_Data entries_:
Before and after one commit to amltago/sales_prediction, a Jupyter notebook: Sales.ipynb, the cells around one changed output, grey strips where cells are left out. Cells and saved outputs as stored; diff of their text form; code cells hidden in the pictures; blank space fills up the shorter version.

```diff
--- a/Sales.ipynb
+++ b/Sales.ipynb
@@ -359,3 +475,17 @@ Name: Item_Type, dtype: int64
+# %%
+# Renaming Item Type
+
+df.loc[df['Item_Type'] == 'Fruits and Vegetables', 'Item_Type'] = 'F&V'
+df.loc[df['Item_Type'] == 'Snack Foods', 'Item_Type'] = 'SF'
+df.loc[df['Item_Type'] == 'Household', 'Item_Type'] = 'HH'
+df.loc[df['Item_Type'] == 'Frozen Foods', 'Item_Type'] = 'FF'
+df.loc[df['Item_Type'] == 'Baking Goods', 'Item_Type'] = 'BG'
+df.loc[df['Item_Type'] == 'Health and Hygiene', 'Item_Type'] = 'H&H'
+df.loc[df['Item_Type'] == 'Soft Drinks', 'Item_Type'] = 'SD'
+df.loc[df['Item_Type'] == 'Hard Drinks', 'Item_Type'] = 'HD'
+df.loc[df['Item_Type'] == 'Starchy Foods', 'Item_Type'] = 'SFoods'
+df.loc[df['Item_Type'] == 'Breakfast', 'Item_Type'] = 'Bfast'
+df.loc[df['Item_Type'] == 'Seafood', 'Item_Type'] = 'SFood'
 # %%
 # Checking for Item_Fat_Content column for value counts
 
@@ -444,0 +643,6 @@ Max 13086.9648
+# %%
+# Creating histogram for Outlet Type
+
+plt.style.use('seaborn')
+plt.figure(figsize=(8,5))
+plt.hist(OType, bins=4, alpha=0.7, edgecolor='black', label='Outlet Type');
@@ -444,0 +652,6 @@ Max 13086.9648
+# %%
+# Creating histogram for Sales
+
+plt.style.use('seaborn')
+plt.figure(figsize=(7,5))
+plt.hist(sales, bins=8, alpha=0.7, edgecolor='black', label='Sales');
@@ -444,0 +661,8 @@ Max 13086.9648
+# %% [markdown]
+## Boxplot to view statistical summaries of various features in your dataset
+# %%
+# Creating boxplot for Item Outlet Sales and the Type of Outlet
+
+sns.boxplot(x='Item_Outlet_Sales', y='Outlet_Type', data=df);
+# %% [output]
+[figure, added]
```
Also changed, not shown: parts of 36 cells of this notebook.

---

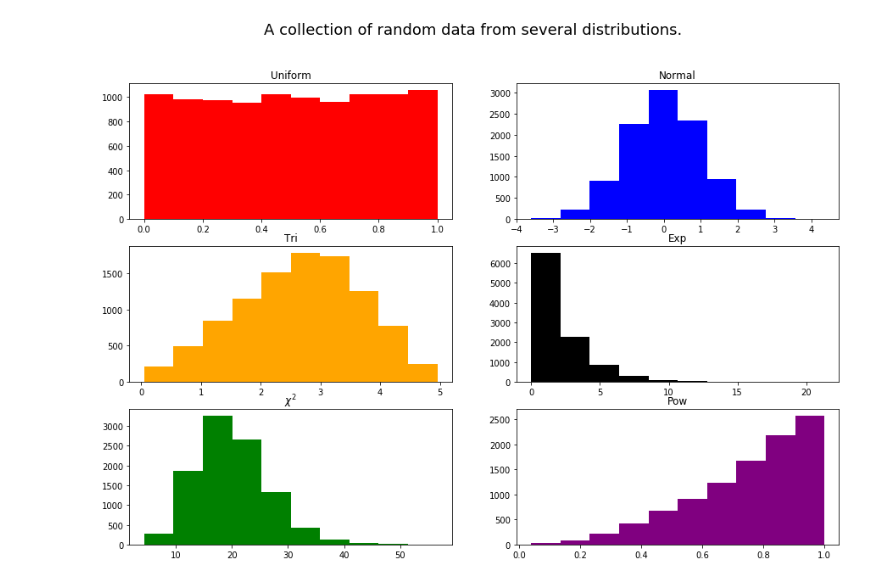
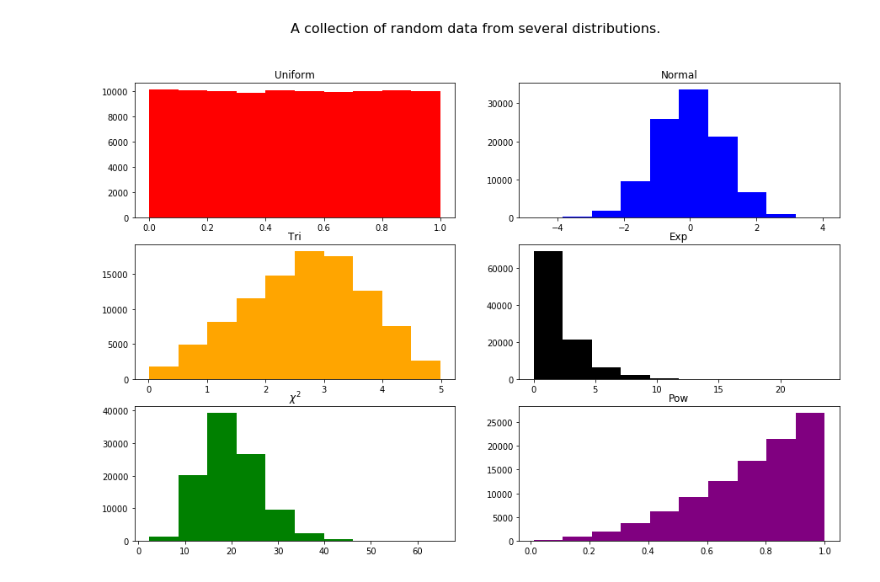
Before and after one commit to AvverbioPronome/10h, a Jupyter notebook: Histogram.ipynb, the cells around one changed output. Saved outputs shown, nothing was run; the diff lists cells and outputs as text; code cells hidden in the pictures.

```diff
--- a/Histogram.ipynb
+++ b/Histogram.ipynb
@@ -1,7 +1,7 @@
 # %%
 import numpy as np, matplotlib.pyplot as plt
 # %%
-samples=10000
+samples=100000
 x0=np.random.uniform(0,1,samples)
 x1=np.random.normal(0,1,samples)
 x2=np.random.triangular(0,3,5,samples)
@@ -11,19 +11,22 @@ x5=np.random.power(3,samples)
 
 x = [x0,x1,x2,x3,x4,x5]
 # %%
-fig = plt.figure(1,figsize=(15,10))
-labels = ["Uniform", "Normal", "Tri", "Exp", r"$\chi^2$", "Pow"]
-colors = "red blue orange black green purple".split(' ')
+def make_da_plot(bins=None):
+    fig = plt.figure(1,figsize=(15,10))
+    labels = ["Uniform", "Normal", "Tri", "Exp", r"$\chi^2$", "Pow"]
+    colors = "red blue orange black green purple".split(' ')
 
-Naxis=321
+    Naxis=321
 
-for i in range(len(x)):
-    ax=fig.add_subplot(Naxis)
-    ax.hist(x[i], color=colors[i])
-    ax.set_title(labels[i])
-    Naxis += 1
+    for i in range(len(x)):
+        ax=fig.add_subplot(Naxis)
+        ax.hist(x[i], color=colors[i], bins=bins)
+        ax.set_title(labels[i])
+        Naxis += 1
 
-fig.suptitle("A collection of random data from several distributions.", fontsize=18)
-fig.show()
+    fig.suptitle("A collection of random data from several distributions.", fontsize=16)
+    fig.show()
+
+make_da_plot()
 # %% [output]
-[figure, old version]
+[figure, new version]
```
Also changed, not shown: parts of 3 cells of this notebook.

_What the exercise asks_:
Your task for the entries above: copy exactly the span starting with the line with "Before and after one commit to amltago/sales_prediction, a" and going on through the line with "Also changed, not shown: parts of 36", both lines included, and nothing else.

_Output below_:
Before and after one commit to amltago/sales_prediction, a Jupyter notebook: Sales.ipynb, the cells around one changed output, grey strips where cells are left out. Cells and saved outputs as stored; diff of their text form; code cells hidden in the pictures; blank space fills up the shorter version.

```diff
--- a/Sales.ipynb
+++ b/Sales.ipynb
@@ -359,3 +475,17 @@ Name: Item_Type, dtype: int64
+# %%
+# Renaming Item Type
+
+df.loc[df['Item_Type'] == 'Fruits and Vegetables', 'Item_Type'] = 'F&V'
+df.loc[df['Item_Type'] == 'Snack Foods', 'Item_Type'] = 'SF'
+df.loc[df['Item_Type'] == 'Household', 'Item_Type'] = 'HH'
+df.loc[df['Item_Type'] == 'Frozen Foods', 'Item_Type'] = 'FF'
+df.loc[df['Item_Type'] == 'Baking Goods', 'Item_Type'] = 'BG'
+df.loc[df['Item_Type'] == 'Health and Hygiene', 'Item_Type'] = 'H&H'
+df.loc[df['Item_Type'] == 'Soft Drinks', 'Item_Type'] = 'SD'
+df.loc[df['Item_Type'] == 'Hard Drinks', 'Item_Type'] = 'HD'
+df.loc[df['Item_Type'] == 'Starchy Foods', 'Item_Type'] = 'SFoods'
+df.loc[df['Item_Type'] == 'Breakfast', 'Item_Type'] = 'Bfast'
+df.loc[df['Item_Type'] == 'Seafood', 'Item_Type'] = 'SFood'
 # %%
 # Checking for Item_Fat_Content column for value counts
 
@@ -444,0 +643,6 @@ Max 13086.9648
+# %%
+# Creating histogram for Outlet Type
+
+plt.style.use('seaborn')
+plt.figure(figsize=(8,5))
+plt.hist(OType, bins=4, alpha=0.7, edgecolor='black', label='Outlet Type');
@@ -444,0 +652,6 @@ Max 13086.9648
+# %%
+# Creating histogram for Sales
+
+plt.style.use('seaborn')
+plt.figure(figsize=(7,5))
+plt.hist(sales, bins=8, alpha=0.7, edgecolor='black', label='Sales');
@@ -444,0 +661,8 @@ Max 13086.9648
+# %% [markdown]
+## Boxplot to view statistical summaries of various features in your dataset
+# %%
+# Creating boxplot for Item Outlet Sales and the Type of Outlet
+
+sns.boxplot(x='Item_Outlet_Sales', y='Outlet_Type', data=df);
+# %% [output]
+[figure, added]
```
Also changed, not shown: parts of 36 cells of this notebook.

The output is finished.